Most public health directors believe climate change is a serious health challenge, but few reported having the necessary capacity and expertise to respond. 

Now, to help communities prepare for and adapt to a changing climate, Fox and Burke and their colleague Dr. Mary Sheehan, with support from the Bloomberg American Health Initiative, have created a free online course.

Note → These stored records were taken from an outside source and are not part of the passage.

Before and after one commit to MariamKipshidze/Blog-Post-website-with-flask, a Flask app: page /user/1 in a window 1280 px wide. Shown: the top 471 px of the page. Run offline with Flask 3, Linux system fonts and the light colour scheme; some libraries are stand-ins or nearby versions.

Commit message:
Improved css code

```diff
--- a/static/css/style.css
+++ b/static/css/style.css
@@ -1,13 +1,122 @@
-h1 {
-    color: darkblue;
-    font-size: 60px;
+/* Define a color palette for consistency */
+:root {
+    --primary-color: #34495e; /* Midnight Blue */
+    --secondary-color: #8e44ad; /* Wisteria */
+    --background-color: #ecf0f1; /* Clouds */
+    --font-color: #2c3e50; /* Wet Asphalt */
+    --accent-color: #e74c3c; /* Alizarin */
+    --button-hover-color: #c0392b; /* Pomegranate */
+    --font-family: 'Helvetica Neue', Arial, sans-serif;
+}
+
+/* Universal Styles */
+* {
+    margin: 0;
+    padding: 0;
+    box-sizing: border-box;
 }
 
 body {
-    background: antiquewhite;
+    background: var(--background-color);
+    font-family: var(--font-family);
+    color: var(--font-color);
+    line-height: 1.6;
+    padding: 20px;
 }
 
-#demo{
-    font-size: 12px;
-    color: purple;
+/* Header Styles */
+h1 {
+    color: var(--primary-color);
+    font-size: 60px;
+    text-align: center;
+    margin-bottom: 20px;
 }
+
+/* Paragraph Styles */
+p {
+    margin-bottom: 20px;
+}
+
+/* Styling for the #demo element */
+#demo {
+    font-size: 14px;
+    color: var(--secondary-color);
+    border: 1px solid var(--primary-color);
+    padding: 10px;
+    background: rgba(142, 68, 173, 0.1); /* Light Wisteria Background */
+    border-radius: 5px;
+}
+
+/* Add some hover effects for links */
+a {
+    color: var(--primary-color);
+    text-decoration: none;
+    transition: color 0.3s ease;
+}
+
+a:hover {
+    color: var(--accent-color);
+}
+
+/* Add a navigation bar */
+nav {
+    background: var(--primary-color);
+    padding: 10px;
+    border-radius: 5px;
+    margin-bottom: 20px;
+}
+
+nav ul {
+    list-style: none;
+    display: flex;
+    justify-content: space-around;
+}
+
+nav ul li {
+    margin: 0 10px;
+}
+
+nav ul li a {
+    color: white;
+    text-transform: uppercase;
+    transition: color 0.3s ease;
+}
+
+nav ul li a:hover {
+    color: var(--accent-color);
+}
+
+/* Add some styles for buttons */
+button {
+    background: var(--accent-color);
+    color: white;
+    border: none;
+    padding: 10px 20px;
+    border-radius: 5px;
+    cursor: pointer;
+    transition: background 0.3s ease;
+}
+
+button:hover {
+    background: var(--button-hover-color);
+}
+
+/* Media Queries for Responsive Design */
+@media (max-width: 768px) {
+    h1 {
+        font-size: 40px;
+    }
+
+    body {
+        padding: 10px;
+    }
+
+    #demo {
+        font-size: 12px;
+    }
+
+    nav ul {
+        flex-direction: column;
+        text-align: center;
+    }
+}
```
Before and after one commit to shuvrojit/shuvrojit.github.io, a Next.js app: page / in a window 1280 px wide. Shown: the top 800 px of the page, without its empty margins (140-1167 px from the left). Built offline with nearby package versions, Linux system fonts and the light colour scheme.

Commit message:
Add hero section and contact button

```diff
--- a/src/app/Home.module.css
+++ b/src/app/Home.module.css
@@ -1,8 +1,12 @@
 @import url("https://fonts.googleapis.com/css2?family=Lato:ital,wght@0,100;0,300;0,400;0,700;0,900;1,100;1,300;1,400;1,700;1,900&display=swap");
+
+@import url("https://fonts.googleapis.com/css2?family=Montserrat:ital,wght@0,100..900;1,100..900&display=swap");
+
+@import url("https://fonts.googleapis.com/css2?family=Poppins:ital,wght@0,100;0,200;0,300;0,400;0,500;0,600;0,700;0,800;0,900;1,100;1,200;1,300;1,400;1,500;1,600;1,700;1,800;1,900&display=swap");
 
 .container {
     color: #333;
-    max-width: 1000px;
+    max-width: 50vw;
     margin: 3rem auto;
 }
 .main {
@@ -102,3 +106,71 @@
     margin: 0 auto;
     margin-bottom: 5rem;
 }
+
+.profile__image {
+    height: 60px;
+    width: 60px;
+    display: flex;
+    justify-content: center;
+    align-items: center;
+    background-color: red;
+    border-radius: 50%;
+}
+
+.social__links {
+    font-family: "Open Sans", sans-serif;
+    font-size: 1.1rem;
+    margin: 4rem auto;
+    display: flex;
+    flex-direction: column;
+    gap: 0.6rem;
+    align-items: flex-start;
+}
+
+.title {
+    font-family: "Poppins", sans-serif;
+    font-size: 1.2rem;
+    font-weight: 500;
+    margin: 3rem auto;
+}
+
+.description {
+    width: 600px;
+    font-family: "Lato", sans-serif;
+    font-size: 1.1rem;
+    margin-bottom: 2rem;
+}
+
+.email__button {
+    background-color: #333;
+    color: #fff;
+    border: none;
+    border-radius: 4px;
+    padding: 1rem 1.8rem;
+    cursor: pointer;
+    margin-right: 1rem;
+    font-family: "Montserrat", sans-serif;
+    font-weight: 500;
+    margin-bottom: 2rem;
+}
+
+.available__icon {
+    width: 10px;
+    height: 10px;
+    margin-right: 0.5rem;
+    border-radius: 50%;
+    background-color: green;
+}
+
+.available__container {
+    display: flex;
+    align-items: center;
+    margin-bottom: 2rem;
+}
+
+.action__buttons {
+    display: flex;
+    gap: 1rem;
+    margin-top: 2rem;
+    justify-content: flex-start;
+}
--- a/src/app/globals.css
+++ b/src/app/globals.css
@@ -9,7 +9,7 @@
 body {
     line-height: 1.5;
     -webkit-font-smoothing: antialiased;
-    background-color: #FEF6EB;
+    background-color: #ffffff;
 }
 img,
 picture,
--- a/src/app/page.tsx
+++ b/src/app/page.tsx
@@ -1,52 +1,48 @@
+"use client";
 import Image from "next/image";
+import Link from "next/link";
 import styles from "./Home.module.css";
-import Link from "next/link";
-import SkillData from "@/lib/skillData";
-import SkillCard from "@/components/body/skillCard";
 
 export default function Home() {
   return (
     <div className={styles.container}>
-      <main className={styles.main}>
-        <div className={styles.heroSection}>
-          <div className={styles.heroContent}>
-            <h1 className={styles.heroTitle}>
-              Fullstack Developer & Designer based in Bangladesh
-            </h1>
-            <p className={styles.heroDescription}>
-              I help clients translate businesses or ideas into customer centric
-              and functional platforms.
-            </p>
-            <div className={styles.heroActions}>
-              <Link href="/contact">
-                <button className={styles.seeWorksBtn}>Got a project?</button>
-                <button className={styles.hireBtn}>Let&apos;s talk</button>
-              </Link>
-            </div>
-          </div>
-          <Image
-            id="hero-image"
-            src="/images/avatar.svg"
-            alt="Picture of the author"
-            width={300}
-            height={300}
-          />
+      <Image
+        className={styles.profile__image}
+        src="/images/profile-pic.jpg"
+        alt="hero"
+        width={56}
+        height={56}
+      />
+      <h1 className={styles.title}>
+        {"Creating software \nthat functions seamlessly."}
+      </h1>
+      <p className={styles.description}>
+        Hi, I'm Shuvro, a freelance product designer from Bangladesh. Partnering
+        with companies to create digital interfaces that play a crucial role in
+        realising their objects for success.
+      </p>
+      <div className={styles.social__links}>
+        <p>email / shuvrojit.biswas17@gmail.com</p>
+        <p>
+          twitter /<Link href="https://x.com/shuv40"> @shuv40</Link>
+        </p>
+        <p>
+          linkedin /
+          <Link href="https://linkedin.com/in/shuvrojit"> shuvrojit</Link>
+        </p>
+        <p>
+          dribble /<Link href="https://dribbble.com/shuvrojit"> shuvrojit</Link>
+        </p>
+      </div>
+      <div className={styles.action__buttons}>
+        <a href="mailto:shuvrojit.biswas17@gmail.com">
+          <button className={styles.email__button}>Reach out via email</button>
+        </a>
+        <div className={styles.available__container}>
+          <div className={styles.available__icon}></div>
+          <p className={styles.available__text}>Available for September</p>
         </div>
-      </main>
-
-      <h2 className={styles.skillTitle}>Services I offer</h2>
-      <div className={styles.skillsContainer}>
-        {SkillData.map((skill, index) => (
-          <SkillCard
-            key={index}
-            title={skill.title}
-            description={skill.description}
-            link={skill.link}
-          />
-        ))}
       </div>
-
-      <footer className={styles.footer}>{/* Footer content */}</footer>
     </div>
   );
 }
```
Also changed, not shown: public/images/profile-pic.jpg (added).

The course is available to policymakers, practitioners, and anyone with an interest in protecting health as the world warms. 

The course, “Protecting Public Health in a Changing Climate: A Primer for City, Local, and Regional Action,” includes lectures that cover: 

  • Climate science

  • Impacts of climate change on health and well-being

  • Public health tools and assessment frameworks, and 

  • Climate adaptive public health policy and practice.  

The course emphases the importance of effective communication and practical solutions, and features interviews with prominent practitioners and policymakers.

Each module contains two to three hours of recorded content prepared in brief 12-18 minute segments.  

Fox, Burke and Sheehan hope that the course will reach public health practitioners, but no prior public health knowledge is required, so the course is appropriate for general audiences, both in the United States and internationally.  

Visit Coursera to learn more or enroll in the course